American virologists ridiculed a bombshell claim by Chinese scientist-turned-'whistleblower' Li-Meng Yan that Covid-19 was produced in the Wuhan laboratory, as the news went viral across US media and social networks.

Yan certainly grabbed the headlines when she told Fox News host Tucker Carlson that she has "solid evidence" that the dreaded Covid-19, which infected almost 30 million people around the world and killed more than 935,000, was "deliberately" produced in the Wuhan laboratory. She did not stop at that and went on to claim that Beijing also released the deadly virus "intentionally" to inflict "damage" on the world.

The virologist, who worked at Hong Kong University before reportedly fleeing to the US, made her claims days after publishing a preprint of a study supposedly proving the 'man-made' nature of the novel coronavirus.

The news was immediately picked up by the media in the US and abroad. There was also no shortage of public personalities and pundits breaking the news and pushing Yan's narrative on social media.

Yan's colleagues within the scientific community appeared to be much less fascinated by her surprise 'revelation', though. A group of prominent American virologists almost immediately ridiculed her study, which has not yet been published in any reputable scientific journals and has not apparently been peer-reviewed, as a "fantasy and conspiracy" that has little to do with science.

Some of them certainly minced no words while describing the contents of Yan's study.

Others also pointed to the fact that the study preprint mentions the Rule of Law Society and the Rule of Law Foundation on its front page.

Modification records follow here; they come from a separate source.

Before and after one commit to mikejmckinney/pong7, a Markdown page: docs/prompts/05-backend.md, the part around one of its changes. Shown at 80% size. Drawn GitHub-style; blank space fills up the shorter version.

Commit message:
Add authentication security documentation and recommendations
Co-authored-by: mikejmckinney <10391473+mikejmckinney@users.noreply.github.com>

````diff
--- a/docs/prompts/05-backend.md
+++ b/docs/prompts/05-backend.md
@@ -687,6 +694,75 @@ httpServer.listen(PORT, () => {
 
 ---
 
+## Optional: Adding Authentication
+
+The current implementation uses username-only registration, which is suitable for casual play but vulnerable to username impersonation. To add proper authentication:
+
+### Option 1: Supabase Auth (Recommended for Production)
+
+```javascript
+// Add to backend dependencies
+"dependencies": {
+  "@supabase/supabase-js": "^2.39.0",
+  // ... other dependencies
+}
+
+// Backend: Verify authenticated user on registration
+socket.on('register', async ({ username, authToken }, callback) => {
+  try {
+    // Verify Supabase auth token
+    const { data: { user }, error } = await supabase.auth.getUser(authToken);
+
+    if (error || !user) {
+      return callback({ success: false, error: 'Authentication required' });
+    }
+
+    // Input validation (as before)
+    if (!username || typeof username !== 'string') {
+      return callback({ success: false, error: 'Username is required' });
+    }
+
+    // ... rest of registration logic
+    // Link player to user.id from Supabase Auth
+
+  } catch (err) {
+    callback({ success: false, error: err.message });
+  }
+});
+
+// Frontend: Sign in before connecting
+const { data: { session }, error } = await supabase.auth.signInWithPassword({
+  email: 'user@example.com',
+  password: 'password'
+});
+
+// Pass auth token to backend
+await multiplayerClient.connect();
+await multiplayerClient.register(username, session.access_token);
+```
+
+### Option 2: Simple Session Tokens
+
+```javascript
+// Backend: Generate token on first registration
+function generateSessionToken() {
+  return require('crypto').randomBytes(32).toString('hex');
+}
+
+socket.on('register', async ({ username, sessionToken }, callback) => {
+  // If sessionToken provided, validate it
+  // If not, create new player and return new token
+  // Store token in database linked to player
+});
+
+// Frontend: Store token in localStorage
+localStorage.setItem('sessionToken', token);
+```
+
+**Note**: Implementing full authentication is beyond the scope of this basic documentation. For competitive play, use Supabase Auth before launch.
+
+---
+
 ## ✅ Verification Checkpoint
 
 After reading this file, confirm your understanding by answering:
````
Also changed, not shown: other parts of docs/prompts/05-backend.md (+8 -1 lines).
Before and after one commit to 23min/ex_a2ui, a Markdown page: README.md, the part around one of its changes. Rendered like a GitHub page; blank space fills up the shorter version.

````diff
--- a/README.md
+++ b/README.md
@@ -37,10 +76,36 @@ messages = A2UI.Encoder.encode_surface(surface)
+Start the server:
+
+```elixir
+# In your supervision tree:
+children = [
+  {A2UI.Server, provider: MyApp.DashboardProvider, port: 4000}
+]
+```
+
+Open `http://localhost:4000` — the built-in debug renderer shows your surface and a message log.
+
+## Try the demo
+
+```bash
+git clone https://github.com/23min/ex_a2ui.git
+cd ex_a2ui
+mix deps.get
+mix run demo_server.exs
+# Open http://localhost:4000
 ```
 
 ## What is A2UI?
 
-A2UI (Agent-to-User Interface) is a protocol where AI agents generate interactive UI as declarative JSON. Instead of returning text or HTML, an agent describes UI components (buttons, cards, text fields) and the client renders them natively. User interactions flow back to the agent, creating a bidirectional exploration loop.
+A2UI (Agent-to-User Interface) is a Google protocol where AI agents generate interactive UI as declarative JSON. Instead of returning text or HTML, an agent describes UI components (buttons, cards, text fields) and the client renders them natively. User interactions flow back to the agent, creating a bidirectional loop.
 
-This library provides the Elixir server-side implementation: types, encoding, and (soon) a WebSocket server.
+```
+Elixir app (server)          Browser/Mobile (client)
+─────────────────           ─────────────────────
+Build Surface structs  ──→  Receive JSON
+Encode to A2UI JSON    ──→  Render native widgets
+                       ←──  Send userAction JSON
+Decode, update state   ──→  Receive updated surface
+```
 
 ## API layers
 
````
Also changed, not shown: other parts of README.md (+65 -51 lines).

The two organizations had nothing to do with scientific publications until recently but instead operated as non-profits focused solely on bringing "democracy" and "rule of law" to China while exposing all of Beijing's perceived misdeeds. Both of them were founded by Steve Bannon - US President Donald Trump's former campaign chief executive, adviser and strategist, who has recently been indicted on charges of wire fraud and money laundering.

Bannon, who describes himself as an 'ultra-hawk' on China, earlier claimed to have "shocking" evidence proving the virus originated in the Wuhan lab and the Chinese Communist Party had a hand in it, while citing evidence from some Chinese scientists who "defected" to the US.

Twitter apparently did not fall for Yan's narrative either since it blocked the Chinese virologist's account soon after she posted a link to her preprint. While the exact cause of the move remains unknown, many people immediately guessed it was because of her publication with some of them accusing Twitter of "covering for" the Chinese Communist Party.

Comment: Twitter bans almost anything that goes against the Covid narrative, so they hardly deserve praise or ire in this case. A broken clock is right twice a day, after all.

It is not the first time the self-described whistleblower has sparked controversy with her statements. Back in July, she told Fox News in another interview that Beijing knew about the Covid-19 human-to-human transmission well before it claimed it did. Yan also claimed to have studied the virus as early as December 2019 while accusing her supervisors at Hong Kong University of "suppressing" her findings.

Her words were rejected by Hong Kong University which said in a statement Yan "never conducted any research on human-to-human transmission of the novel coronavirus at HKU during December 2019 and January 2020."

"The content of the said news report does not accord with the key facts as we understand them," the university said at that time.

High-ranking US officials, including Trump and Secretary of State Mike Pompeo repeatedly claimed that Covid-19 might have originated in the Wuhan lab, with the latter appealing to some "enormous evidence."

No conclusive proof has been presented to the public to support such claims, and Western intelligence services have admitted on several occasions that they had no such evidence. The head of the Wuhan laboratory repeatedly denied any links to the virus' origins and said Chinese scientists "did not even know it existed" before the outbreak.